> DATA EXTRACTS:

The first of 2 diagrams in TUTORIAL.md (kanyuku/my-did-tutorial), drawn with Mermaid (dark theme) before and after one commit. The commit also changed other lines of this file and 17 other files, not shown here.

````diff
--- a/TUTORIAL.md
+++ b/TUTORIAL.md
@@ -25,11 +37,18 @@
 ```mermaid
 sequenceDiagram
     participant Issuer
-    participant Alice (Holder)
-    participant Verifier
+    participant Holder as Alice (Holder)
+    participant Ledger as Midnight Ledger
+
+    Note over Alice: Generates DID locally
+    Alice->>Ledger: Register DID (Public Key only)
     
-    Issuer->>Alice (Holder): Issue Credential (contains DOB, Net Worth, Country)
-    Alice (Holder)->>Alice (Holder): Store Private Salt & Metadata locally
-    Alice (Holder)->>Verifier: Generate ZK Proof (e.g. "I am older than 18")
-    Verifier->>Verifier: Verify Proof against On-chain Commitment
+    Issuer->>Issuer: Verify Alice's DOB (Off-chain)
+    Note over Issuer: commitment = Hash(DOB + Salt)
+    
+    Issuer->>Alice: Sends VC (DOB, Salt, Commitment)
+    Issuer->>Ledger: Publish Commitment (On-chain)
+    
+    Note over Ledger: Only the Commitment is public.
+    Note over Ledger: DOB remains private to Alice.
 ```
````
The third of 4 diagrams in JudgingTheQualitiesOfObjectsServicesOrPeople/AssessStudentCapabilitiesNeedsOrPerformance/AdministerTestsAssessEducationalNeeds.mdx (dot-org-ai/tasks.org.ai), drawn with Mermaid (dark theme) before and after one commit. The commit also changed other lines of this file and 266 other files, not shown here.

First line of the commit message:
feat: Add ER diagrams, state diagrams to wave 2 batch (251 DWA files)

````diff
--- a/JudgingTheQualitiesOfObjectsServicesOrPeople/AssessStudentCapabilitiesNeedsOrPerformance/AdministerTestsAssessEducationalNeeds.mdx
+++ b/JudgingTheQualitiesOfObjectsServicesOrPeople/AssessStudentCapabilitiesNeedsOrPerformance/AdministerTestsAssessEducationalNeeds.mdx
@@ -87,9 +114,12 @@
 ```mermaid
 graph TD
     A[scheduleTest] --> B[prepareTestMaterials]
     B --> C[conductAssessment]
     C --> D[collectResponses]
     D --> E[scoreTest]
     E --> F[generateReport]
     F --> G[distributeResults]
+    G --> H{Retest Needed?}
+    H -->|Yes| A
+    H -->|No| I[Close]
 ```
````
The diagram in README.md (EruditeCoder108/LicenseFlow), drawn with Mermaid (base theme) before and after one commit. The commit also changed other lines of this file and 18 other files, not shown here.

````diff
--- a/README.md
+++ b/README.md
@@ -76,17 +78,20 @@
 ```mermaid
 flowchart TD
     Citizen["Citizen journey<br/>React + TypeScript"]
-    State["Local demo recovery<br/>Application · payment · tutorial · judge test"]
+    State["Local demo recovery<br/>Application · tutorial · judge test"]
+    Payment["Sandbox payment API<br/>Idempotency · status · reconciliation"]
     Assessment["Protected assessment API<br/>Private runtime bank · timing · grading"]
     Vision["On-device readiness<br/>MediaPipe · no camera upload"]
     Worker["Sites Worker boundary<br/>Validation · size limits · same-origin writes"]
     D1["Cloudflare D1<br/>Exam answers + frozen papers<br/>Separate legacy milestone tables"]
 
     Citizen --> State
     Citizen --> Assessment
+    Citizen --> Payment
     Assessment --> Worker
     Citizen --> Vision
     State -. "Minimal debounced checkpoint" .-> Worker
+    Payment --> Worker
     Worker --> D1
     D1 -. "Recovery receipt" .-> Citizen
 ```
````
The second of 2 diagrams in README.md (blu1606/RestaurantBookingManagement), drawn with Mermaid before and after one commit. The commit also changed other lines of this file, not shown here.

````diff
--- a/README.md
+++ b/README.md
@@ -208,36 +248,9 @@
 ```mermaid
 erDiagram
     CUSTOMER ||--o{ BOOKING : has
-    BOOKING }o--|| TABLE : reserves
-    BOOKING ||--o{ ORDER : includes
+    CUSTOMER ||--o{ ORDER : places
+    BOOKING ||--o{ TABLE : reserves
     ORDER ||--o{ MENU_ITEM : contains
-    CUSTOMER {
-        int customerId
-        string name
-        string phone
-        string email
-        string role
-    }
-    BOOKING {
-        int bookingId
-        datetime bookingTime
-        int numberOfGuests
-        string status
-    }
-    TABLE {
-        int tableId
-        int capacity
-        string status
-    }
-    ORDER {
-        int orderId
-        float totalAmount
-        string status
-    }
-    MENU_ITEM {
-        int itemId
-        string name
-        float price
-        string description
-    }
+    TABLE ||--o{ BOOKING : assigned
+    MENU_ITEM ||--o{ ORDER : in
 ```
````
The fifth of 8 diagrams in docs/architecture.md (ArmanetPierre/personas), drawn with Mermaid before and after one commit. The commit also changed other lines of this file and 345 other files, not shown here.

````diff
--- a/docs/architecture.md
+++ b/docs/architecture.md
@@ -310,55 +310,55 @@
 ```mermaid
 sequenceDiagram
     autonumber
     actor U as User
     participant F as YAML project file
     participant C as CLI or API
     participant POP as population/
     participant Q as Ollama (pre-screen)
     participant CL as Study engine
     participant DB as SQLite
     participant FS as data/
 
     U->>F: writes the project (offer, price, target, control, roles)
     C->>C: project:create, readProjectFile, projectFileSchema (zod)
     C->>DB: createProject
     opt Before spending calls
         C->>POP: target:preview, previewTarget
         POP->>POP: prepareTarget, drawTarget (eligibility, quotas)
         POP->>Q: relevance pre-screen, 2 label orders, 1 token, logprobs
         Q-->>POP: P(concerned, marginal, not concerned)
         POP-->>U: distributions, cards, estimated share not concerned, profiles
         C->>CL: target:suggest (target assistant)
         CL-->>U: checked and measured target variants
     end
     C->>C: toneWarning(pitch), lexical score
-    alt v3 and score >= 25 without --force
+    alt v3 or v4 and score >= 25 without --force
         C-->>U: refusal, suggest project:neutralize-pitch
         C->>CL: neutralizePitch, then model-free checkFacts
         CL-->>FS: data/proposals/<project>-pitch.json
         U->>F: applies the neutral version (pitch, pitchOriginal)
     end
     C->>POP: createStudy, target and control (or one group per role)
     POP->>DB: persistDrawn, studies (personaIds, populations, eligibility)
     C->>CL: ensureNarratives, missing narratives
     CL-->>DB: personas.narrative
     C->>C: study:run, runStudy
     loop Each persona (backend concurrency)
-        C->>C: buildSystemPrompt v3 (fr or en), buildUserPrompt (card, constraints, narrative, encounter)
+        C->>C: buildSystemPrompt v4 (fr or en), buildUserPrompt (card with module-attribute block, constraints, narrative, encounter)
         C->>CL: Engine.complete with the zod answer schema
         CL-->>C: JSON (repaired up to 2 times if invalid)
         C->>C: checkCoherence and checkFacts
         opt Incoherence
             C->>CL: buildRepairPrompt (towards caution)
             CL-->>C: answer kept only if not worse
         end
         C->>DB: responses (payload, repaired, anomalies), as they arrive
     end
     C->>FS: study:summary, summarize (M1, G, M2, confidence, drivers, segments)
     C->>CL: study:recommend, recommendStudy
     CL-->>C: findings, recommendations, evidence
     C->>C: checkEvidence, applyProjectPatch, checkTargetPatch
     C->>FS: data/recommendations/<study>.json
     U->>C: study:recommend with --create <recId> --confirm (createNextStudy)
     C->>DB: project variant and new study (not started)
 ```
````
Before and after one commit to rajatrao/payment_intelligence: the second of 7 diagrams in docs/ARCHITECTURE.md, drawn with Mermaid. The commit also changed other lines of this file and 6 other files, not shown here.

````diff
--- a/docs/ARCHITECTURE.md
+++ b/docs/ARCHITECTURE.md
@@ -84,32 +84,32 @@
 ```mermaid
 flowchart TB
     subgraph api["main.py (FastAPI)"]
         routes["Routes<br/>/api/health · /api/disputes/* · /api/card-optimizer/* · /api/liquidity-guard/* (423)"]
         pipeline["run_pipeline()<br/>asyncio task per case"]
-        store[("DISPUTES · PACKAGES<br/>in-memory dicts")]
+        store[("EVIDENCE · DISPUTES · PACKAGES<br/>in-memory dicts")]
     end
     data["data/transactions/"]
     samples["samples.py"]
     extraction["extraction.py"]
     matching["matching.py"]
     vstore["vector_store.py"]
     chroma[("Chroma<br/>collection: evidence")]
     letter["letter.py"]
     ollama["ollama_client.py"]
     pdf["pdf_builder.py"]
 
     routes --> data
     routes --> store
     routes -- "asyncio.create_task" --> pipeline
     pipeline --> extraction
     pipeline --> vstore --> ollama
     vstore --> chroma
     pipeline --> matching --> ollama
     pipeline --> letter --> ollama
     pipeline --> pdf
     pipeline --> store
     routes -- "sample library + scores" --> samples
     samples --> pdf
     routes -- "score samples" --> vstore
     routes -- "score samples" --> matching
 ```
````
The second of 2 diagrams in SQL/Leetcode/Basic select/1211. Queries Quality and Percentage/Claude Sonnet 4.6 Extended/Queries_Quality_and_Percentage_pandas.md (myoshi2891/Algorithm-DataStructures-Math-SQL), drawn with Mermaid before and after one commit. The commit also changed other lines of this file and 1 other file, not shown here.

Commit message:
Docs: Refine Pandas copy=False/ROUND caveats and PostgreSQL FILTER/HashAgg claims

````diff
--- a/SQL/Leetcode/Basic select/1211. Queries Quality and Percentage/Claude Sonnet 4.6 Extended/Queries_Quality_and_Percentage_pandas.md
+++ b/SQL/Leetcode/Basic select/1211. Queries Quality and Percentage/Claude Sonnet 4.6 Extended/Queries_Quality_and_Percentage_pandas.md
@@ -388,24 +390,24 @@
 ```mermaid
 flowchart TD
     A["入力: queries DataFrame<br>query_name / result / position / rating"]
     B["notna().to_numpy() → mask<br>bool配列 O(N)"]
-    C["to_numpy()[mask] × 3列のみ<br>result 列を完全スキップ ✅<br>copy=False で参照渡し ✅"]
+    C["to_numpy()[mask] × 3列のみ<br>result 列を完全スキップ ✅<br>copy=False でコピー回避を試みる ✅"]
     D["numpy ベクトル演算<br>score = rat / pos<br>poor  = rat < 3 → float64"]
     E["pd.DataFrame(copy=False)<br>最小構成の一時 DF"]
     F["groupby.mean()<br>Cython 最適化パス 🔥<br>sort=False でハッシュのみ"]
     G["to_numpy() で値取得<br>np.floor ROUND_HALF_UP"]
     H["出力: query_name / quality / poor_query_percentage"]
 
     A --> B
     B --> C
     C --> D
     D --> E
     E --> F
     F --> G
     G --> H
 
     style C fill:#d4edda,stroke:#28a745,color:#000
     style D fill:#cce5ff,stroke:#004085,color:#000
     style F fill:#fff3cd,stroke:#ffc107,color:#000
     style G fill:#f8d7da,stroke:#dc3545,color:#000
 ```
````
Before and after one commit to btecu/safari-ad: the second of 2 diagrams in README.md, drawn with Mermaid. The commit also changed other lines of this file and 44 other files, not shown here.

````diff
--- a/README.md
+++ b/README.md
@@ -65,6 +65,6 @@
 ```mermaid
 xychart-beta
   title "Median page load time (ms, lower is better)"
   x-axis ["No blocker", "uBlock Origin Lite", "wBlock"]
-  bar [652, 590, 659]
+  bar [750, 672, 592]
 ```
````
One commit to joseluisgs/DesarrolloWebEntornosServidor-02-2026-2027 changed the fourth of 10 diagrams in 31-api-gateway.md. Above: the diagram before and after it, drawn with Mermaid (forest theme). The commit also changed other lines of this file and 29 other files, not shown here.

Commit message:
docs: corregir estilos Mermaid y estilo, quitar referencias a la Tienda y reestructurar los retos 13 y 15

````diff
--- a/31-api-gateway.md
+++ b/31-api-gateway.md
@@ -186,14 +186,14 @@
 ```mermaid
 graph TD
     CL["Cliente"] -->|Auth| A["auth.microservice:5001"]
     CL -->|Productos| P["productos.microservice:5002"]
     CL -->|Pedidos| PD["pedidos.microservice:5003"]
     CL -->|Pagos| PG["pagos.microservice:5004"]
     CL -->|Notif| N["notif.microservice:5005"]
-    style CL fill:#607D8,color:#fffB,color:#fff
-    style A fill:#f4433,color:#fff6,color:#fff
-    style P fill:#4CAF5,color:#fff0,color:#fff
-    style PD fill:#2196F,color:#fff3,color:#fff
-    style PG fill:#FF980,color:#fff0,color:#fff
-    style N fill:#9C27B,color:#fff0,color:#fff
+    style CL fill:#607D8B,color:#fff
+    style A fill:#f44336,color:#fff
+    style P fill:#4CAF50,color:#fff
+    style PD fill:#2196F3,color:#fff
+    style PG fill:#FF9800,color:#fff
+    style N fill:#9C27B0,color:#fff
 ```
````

> EXERCISE DIRECTIONS:
Each line of the data in which the string "routes" appears needs to be copied.

> TASK SOLUTION:
         routes["Routes<br/>/api/health · /api/disputes/* · /api/card-optimizer/* · /api/liquidity-guard/* (423)"]
     routes --> data
     routes --> store
     routes -- "asyncio.create_task" --> pipeline
     routes -- "sample library + scores" --> samples
     routes -- "score samples" --> vstore
     routes -- "score samples" --> matching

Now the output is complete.